Exercise directions:
Supply the number of lines in the listing below in which the word "identique" occurs, and nothing else.
:::
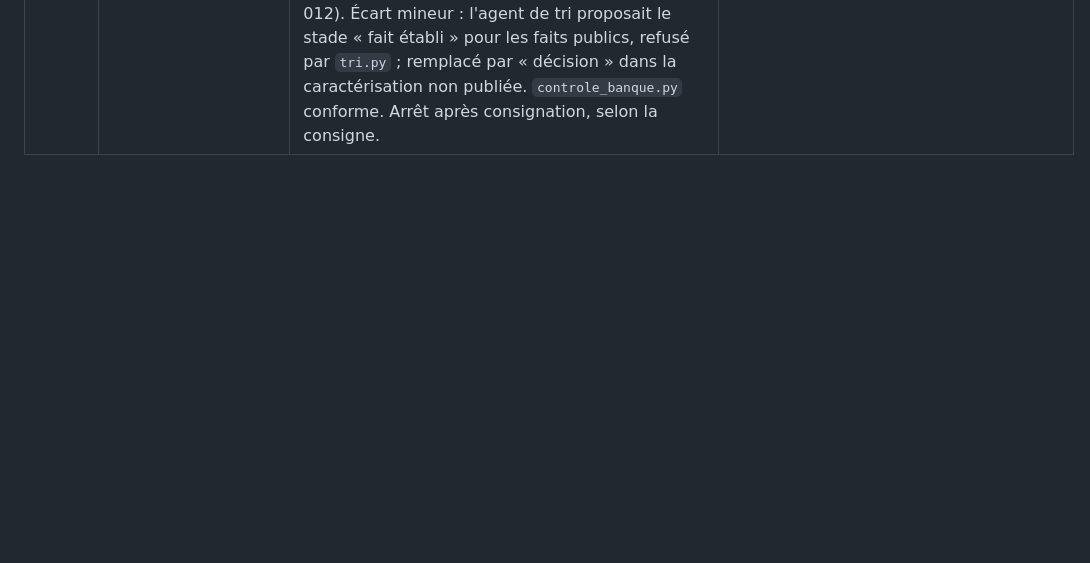
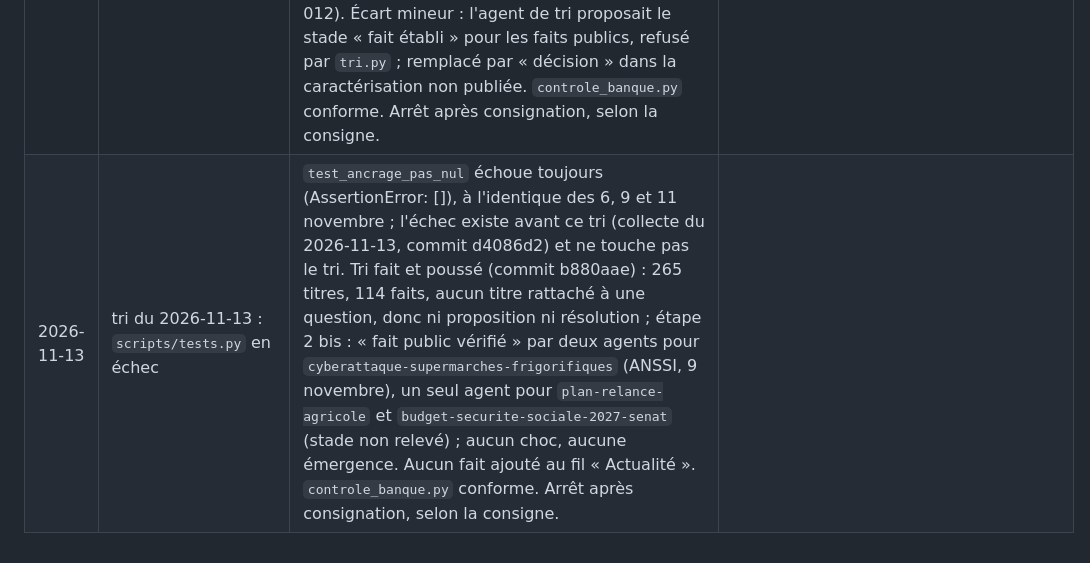
Before and after one commit to Beynat/psychohistoire, a Markdown page: modele/journal.md, the part around the change. Rendered like a GitHub page; blank space fills up the shorter version.

Commit message:
Tri du 2026-11-13 : échec de tests.py consigné
Co-Authored-By: Claude Opus 5.5 <noreply@anthropic.com>
Claude-Session: https://claude.ai/code/session_018yD5bvfktQtJ8M8WXCiSLD

```diff
--- a/modele/journal.md
+++ b/modele/journal.md
@@ -81,3 +81,4 @@
 | 2026-11-06 | tri du 2026-11-06 : `scripts/tests.py` en échec | `test_ancrage_pas_nul` échoue (AssertionError: [] : aucune question essai `ecart_FR_DE_pb` du mois du jour d'ancrage) ; l'échec existait déjà au commit f095802 (collecte du 2026-11-06), avant ce tri, et ne touche pas le tri. Le commit du tri (d088ceb : 269 décisions, reprise, 2 faits au fil « Actualité ») a été poussé avant la lecture du résultat des tests, la chaîne de commandes ne propageant pas le code de sortie ; `controle_banque.py` conforme. Arrêt ici, à corriger avant le prochain passage. |
 | 2026-11-09 | tri du 2026-11-09 : `scripts/tests.py` en échec | `test_ancrage_pas_nul` échoue toujours (AssertionError: []), à l'identique du 6 novembre ; l'échec existe déjà au commit 95adaf9 (collecte du 2026-11-09), avant ce tri, et ne touche pas le tri. Le tri (372 titres, commit 98b54a3) est poussé ; `controle_banque.py` conforme. Aucun fait ajouté au fil « Actualité ». Arrêt après consignation, selon la consigne. |
 | 2026-11-11 | tri du 2026-11-11 : `scripts/tests.py` en échec | `test_ancrage_pas_nul` échoue toujours (AssertionError: []), à l'identique des 6 et 9 novembre ; l'échec existe avant ce tri (collecte du 2026-11-11, commit 6178084) et ne touche pas le tri. Tri fait : 273 titres, 110 faits, 1 titre rattaché (Q-EV-30, résultats américains non certifiés : aucune proposition des deux vérificateurs), aucune étape officielle vérifiée, aucune émergence ; 2 faits au fil « Actualité » (J-029, J-012). Écart mineur : l'agent de tri proposait le stade « fait établi » pour les faits publics, refusé par `tri.py` ; remplacé par « décision » dans la caractérisation non publiée. `controle_banque.py` conforme. Arrêt après consignation, selon la consigne. |
+| 2026-11-13 | tri du 2026-11-13 : `scripts/tests.py` en échec | `test_ancrage_pas_nul` échoue toujours (AssertionError: []), à l'identique des 6, 9 et 11 novembre ; l'échec existe avant ce tri (collecte du 2026-11-13, commit d4086d2) et ne touche pas le tri. Tri fait et poussé (commit b880aae) : 265 titres, 114 faits, aucun titre rattaché à une question, donc ni proposition ni résolution ; étape 2 bis : « fait public vérifié » par deux agents pour `cyberattaque-supermarches-frigorifiques` (ANSSI, 9 novembre), un seul agent pour `plan-relance-agricole` et `budget-securite-sociale-2027-senat` (stade non relevé) ; aucun choc, aucune émergence. Aucun fait ajouté au fil « Actualité ». `controle_banque.py` conforme. Arrêt après consignation, selon la consigne. |
```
:::
Exercise output:
3